━━━ Exercise data ━━━

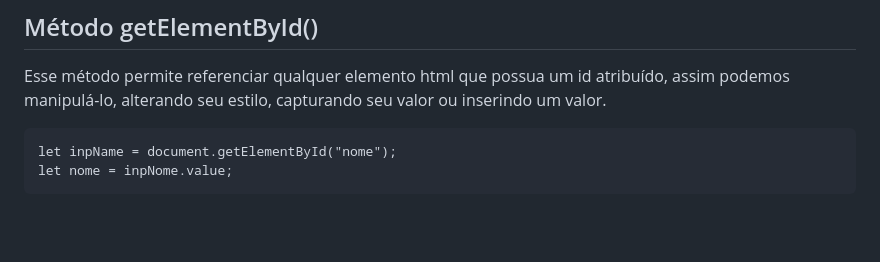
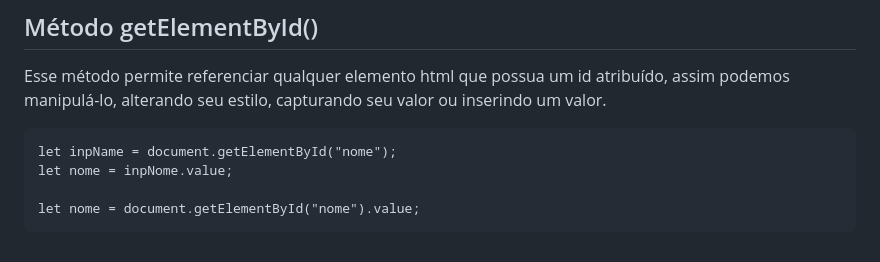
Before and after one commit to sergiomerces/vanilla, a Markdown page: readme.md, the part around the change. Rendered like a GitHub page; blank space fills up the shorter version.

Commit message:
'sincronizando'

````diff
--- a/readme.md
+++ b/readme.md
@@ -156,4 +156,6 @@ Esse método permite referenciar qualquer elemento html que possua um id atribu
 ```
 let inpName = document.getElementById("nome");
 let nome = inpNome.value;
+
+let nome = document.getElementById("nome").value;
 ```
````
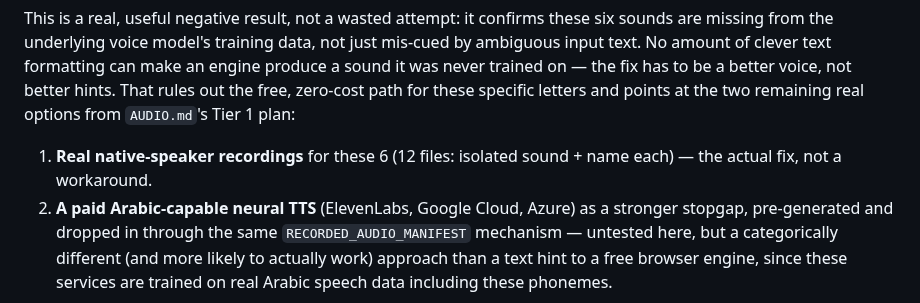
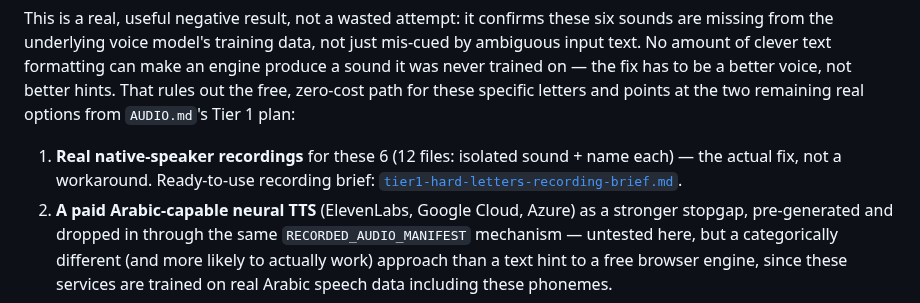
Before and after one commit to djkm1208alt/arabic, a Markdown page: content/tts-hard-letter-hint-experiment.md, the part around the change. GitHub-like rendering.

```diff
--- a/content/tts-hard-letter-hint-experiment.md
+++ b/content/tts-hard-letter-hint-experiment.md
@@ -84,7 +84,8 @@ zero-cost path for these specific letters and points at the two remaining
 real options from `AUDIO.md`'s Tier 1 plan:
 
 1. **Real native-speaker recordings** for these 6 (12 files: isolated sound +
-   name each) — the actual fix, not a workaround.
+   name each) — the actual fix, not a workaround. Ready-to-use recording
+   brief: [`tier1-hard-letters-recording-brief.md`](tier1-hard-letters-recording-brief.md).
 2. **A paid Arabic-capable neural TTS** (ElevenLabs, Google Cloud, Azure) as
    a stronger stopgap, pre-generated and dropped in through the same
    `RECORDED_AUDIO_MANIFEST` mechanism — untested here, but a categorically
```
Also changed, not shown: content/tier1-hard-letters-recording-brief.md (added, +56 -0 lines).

━━━

- [Task item] Each line above is to be copied exactly, and the pictures are to be dropped.

- [Result for this exercise]
Before and after one commit to sergiomerces/vanilla, a Markdown page: readme.md, the part around the change. Rendered like a GitHub page; blank space fills up the shorter version.

Commit message:
'sincronizando'

````diff
--- a/readme.md
+++ b/readme.md
@@ -156,4 +156,6 @@ Esse método permite referenciar qualquer elemento html que possua um id atribu
 ```
 let inpName = document.getElementById("nome");
 let nome = inpNome.value;
+
+let nome = document.getElementById("nome").value;
 ```
````
Before and after one commit to djkm1208alt/arabic, a Markdown page: content/tts-hard-letter-hint-experiment.md, the part around the change. GitHub-like rendering.

```diff
--- a/content/tts-hard-letter-hint-experiment.md
+++ b/content/tts-hard-letter-hint-experiment.md
@@ -84,7 +84,8 @@ zero-cost path for these specific letters and points at the two remaining
 real options from `AUDIO.md`'s Tier 1 plan:
 
 1. **Real native-speaker recordings** for these 6 (12 files: isolated sound +
-   name each) — the actual fix, not a workaround.
+   name each) — the actual fix, not a workaround. Ready-to-use recording
+   brief: [`tier1-hard-letters-recording-brief.md`](tier1-hard-letters-recording-brief.md).
 2. **A paid Arabic-capable neural TTS** (ElevenLabs, Google Cloud, Azure) as
    a stronger stopgap, pre-generated and dropped in through the same
    `RECORDED_AUDIO_MANIFEST` mechanism — untested here, but a categorically
```
Also changed, not shown: content/tier1-hard-letters-recording-brief.md (added, +56 -0 lines).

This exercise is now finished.